DM: A Princess of Mars by Edgar Rice Burroughs.TW: Who are some of your favorite non-sf authors?
DM: John Updike--the "Rabbit" series was a revelation to me. Charles Dickens-- everything he wrote is wonderful. I read a lot of history, so I would list some great biographers--William Manchester, Stephen Ambrose and Robert A. Caro.TW: What invention or scientific leap in understanding would you most like to see made in your lifetime?
DM: Faster than light travel! It would be great to visit the next galaxy!TW: If you could go back to one incident in all of history to watch as a spectator what would it be?
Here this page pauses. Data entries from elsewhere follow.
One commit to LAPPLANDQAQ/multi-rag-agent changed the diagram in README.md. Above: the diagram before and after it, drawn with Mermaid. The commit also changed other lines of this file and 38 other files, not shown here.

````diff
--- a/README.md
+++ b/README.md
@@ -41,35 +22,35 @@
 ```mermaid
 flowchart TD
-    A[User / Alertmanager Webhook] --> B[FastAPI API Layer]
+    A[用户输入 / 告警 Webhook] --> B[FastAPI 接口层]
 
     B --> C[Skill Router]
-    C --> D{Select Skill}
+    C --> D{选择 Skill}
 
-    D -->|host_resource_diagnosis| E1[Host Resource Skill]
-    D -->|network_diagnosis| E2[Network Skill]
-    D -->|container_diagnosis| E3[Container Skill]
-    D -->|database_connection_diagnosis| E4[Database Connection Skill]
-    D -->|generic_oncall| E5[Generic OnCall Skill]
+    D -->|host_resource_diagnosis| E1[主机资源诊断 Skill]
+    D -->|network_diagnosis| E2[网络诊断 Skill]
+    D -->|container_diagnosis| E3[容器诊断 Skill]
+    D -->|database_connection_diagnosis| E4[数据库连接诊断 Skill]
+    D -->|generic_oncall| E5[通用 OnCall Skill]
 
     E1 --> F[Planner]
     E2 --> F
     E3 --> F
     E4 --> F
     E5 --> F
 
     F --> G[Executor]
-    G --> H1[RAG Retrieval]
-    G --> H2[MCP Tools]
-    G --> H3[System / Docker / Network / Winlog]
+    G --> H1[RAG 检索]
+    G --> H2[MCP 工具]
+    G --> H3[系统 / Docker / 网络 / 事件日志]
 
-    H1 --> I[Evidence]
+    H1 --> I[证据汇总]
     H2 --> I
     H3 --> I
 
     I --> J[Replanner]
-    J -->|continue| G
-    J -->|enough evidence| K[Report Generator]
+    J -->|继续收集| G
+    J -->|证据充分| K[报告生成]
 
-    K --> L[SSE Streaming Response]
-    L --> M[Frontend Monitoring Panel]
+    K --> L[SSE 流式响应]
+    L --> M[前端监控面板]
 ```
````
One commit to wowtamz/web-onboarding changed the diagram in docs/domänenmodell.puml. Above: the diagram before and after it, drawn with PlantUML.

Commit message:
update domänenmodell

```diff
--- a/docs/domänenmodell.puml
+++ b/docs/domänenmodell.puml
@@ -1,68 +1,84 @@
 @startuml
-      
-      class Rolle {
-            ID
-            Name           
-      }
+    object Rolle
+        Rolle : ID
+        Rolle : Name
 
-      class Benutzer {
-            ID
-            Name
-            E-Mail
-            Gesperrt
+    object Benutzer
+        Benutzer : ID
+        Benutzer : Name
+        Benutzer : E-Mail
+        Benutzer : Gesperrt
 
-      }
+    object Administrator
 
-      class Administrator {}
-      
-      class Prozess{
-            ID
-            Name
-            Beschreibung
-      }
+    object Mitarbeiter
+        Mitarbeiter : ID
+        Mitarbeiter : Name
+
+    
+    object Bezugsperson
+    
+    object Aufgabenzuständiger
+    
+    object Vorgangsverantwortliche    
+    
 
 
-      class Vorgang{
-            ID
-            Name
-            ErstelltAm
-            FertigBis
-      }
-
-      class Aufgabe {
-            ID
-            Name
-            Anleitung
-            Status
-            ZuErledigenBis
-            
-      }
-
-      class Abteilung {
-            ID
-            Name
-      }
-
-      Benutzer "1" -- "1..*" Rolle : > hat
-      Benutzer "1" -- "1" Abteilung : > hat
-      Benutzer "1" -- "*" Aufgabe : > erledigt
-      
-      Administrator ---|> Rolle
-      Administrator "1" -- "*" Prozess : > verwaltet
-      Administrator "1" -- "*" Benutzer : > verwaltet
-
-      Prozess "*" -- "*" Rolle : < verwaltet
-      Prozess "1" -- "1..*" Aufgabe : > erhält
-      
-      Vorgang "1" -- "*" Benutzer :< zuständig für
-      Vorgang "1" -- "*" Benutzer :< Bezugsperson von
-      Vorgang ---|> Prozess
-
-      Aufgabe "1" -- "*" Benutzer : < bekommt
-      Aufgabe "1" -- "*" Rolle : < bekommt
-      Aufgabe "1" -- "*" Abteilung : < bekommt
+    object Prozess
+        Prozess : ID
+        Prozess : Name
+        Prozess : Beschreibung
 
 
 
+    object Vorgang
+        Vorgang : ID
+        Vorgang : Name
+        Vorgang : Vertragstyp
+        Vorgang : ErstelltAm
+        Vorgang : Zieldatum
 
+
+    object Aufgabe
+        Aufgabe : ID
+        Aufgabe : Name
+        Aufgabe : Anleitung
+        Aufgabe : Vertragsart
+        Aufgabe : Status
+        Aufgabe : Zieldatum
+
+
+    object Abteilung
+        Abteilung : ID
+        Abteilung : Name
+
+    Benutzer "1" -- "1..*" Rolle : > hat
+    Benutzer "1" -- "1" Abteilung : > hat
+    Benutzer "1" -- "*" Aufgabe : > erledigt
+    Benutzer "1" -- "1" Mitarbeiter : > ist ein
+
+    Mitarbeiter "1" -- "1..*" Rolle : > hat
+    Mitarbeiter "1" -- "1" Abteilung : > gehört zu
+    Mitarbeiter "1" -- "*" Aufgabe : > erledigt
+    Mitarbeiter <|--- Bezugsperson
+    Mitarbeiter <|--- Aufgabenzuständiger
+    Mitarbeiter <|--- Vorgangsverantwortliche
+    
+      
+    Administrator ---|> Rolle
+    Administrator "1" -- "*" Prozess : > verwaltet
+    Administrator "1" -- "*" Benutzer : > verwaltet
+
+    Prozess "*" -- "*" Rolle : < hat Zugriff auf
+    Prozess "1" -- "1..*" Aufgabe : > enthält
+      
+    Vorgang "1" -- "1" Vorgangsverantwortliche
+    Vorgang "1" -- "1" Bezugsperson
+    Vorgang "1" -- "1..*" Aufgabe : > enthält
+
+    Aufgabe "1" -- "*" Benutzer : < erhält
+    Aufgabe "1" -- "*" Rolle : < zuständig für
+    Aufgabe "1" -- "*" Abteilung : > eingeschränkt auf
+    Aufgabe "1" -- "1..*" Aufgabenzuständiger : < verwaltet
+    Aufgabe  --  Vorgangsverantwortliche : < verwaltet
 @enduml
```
DM: Sit in the studio with the Beatles while they recorded Abbey Road.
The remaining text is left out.